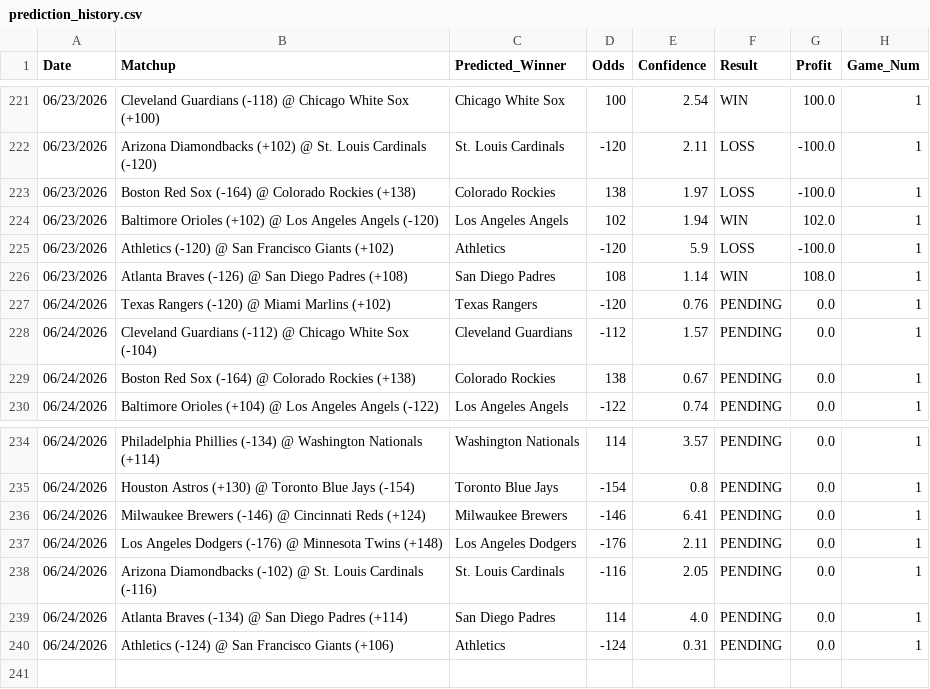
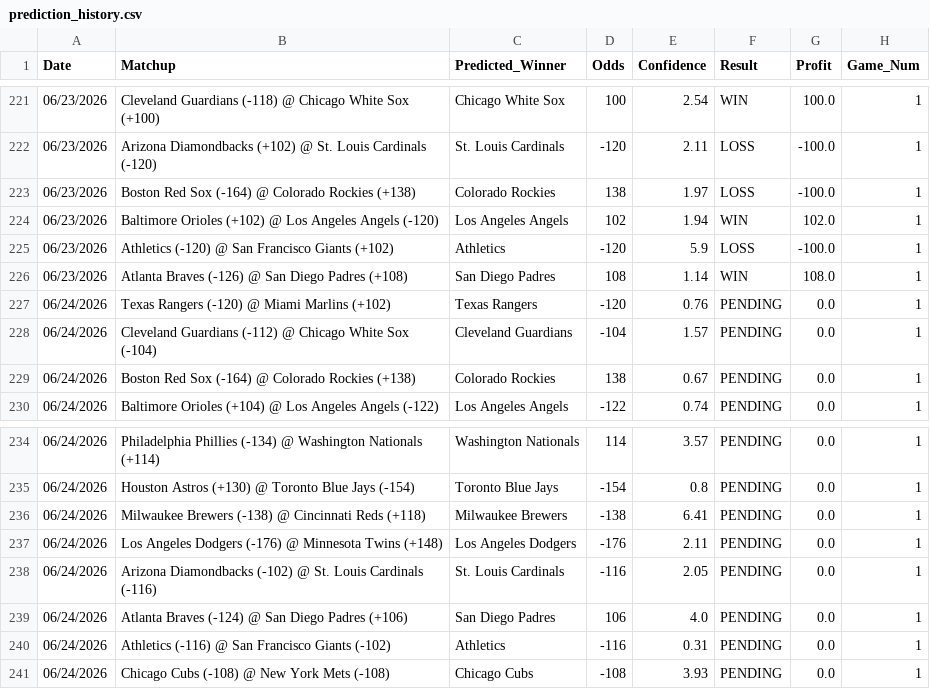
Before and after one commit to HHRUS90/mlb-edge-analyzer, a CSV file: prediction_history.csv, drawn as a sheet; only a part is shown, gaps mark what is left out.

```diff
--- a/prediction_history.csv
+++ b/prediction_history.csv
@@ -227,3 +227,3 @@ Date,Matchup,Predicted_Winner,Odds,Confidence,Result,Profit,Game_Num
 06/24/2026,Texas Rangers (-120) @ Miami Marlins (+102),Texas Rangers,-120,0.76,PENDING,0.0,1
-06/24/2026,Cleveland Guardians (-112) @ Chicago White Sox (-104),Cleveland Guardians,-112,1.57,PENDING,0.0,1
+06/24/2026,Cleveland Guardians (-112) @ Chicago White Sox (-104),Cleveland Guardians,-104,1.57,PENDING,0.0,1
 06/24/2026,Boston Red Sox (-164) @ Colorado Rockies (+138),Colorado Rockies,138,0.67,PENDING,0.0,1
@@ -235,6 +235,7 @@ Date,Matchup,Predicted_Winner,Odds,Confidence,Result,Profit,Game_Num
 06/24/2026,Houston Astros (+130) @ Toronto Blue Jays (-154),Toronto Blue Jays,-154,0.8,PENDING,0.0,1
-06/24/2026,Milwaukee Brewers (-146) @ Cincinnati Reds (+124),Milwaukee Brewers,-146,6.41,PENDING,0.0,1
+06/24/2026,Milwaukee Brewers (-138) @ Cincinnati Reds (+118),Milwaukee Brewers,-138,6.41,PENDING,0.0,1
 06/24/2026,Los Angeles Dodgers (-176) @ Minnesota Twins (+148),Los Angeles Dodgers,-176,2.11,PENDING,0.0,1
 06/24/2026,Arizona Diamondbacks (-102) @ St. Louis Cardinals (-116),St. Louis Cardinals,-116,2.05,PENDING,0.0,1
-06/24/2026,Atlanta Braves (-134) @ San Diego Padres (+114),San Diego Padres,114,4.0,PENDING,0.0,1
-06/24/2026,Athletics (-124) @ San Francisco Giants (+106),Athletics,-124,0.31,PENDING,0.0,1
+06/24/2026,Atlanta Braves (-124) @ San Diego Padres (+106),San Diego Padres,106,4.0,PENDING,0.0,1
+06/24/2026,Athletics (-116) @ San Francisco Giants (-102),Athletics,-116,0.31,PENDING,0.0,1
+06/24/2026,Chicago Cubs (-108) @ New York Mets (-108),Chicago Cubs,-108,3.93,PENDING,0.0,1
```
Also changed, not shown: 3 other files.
* * * *
Instructions to follow> Although the entries contain pictures, copy everything else in them exactly.

Task result>
Before and after one commit to HHRUS90/mlb-edge-analyzer, a CSV file: prediction_history.csv, drawn as a sheet; only a part is shown, gaps mark what is left out.

```diff
--- a/prediction_history.csv
+++ b/prediction_history.csv
@@ -227,3 +227,3 @@ Date,Matchup,Predicted_Winner,Odds,Confidence,Result,Profit,Game_Num
 06/24/2026,Texas Rangers (-120) @ Miami Marlins (+102),Texas Rangers,-120,0.76,PENDING,0.0,1
-06/24/2026,Cleveland Guardians (-112) @ Chicago White Sox (-104),Cleveland Guardians,-112,1.57,PENDING,0.0,1
+06/24/2026,Cleveland Guardians (-112) @ Chicago White Sox (-104),Cleveland Guardians,-104,1.57,PENDING,0.0,1
 06/24/2026,Boston Red Sox (-164) @ Colorado Rockies (+138),Colorado Rockies,138,0.67,PENDING,0.0,1
@@ -235,6 +235,7 @@ Date,Matchup,Predicted_Winner,Odds,Confidence,Result,Profit,Game_Num
 06/24/2026,Houston Astros (+130) @ Toronto Blue Jays (-154),Toronto Blue Jays,-154,0.8,PENDING,0.0,1
-06/24/2026,Milwaukee Brewers (-146) @ Cincinnati Reds (+124),Milwaukee Brewers,-146,6.41,PENDING,0.0,1
+06/24/2026,Milwaukee Brewers (-138) @ Cincinnati Reds (+118),Milwaukee Brewers,-138,6.41,PENDING,0.0,1
 06/24/2026,Los Angeles Dodgers (-176) @ Minnesota Twins (+148),Los Angeles Dodgers,-176,2.11,PENDING,0.0,1
 06/24/2026,Arizona Diamondbacks (-102) @ St. Louis Cardinals (-116),St. Louis Cardinals,-116,2.05,PENDING,0.0,1
-06/24/2026,Atlanta Braves (-134) @ San Diego Padres (+114),San Diego Padres,114,4.0,PENDING,0.0,1
-06/24/2026,Athletics (-124) @ San Francisco Giants (+106),Athletics,-124,0.31,PENDING,0.0,1
+06/24/2026,Atlanta Braves (-124) @ San Diego Padres (+106),San Diego Padres,106,4.0,PENDING,0.0,1
+06/24/2026,Athletics (-116) @ San Francisco Giants (-102),Athletics,-116,0.31,PENDING,0.0,1
+06/24/2026,Chicago Cubs (-108) @ New York Mets (-108),Chicago Cubs,-108,3.93,PENDING,0.0,1
```
Also changed, not shown: 3 other files.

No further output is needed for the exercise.